Do the people near me also sense God calling me to this opportunity?
Would I be saying yes for wrong reasons, like people pleasing, fear of missing out, greed, pride, or celebrity?
Would I saying no for wrong reasons, like laziness, insecurity, timidity, or fear of responsibility?
“Discernment,” C.H. Spurgeon once famously quipped, “is knowing the difference between right and almost right.” Tweaking that ever so slightly, discernment is knowing the difference between what is good and what is better. And sometimes, seeking what is better means trusting God enough say no to good things. But to do this, we must cultivate a mindset of abundance, remembering that God is the giver of all good gifts.
Whenever we find ourselves facing a choice between two good things, my husband and I try to remember that our biggest problem is not enough goodness in our lives but too much goodness so that even if I don’t take the opportunity in front of me, God will still provide for me. If His providence provided this opportunity, it can provide another. My God shall supply all my needs in Christ Jesus, and because He will, I can be content. I can trust Him enough to walk away from good things because I know that there is no shortage of goodness in His world, and as a good, good Father, He will provide exactly what His children need.

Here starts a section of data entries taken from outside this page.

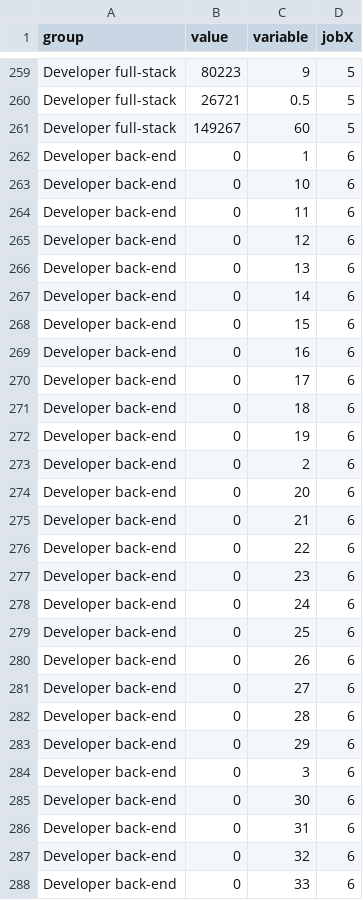
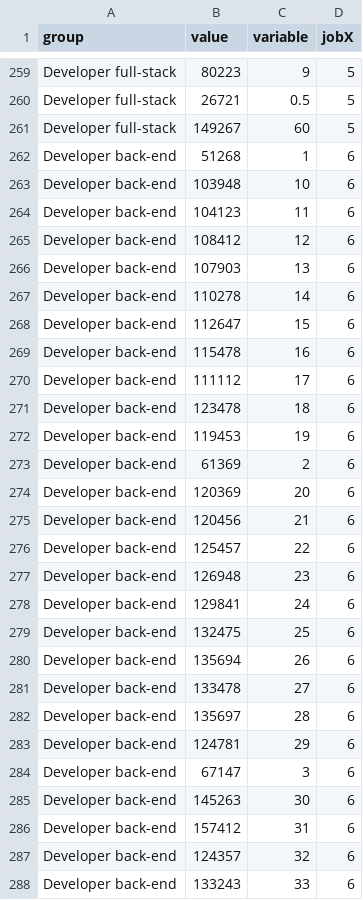
Before and after one commit to zepedrotrigo/stackoverflow-analytics-ui, a CSV file: infolytics-app/job_salary_experience.csv, drawn as a sheet; only a part is shown, gaps mark what is left out; the diff covers the shown part only.

```diff
--- a/infolytics-app/job_salary_experience.csv
+++ b/infolytics-app/job_salary_experience.csv
@@ -261,28 +261,28 @@ Developer  full-stack,26721,0.5,5
 Developer  full-stack,149267,60,5
-Developer  back-end,0,1,6
-Developer  back-end,0,10,6
-Developer  back-end,0,11,6
-Developer  back-end,0,12,6
-Developer  back-end,0,13,6
-Developer  back-end,0,14,6
-Developer  back-end,0,15,6
-Developer  back-end,0,16,6
-Developer  back-end,0,17,6
-Developer  back-end,0,18,6
-Developer  back-end,0,19,6
-Developer  back-end,0,2,6
-Developer  back-end,0,20,6
-Developer  back-end,0,21,6
-Developer  back-end,0,22,6
-Developer  back-end,0,23,6
-Developer  back-end,0,24,6
-Developer  back-end,0,25,6
-Developer  back-end,0,26,6
-Developer  back-end,0,27,6
-Developer  back-end,0,28,6
-Developer  back-end,0,29,6
-Developer  back-end,0,3,6
-Developer  back-end,0,30,6
-Developer  back-end,0,31,6
-Developer  back-end,0,32,6
-Developer  back-end,0,33,6
+Developer  back-end,51268,1,6
+Developer  back-end,103948,10,6
+Developer  back-end,104123,11,6
+Developer  back-end,108412,12,6
+Developer  back-end,107903,13,6
+Developer  back-end,110278,14,6
+Developer  back-end,112647,15,6
+Developer  back-end,115478,16,6
+Developer  back-end,111112,17,6
+Developer  back-end,123478,18,6
+Developer  back-end,119453,19,6
+Developer  back-end,61369,2,6
+Developer  back-end,120369,20,6
+Developer  back-end,120456,21,6
+Developer  back-end,125457,22,6
+Developer  back-end,126948,23,6
+Developer  back-end,129841,24,6
+Developer  back-end,132475,25,6
+Developer  back-end,135694,26,6
+Developer  back-end,133478,27,6
+Developer  back-end,135697,28,6
+Developer  back-end,124781,29,6
+Developer  back-end,67147,3,6
+Developer  back-end,145263,30,6
+Developer  back-end,157412,31,6
+Developer  back-end,124357,32,6
+Developer  back-end,133243,33,6
```
Also changed, not shown: 25 edited cells elsewhere in this file, infolytics-app/orgsize_salary.csv.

Hannah R. Anderson lives in the Blue Ridge Mountains of Virginia, where she spends her days working beside her husband in rural ministry and caring for their three children. She contributes to a variety of Christian publications, and regularly writes and speaks about faith, culture and spiritual formation. She is the co-host of the Christ and Pop Culture Podcast, “Persuasion.” She is the author of “All That’s Good” (Moody, 2018), “Made for More” (Moody, 2014) and “Humble Roots” (Moody, 2016). You can connect with her at her blog www.sometimesalight.com and on Twitter @sometimesalight.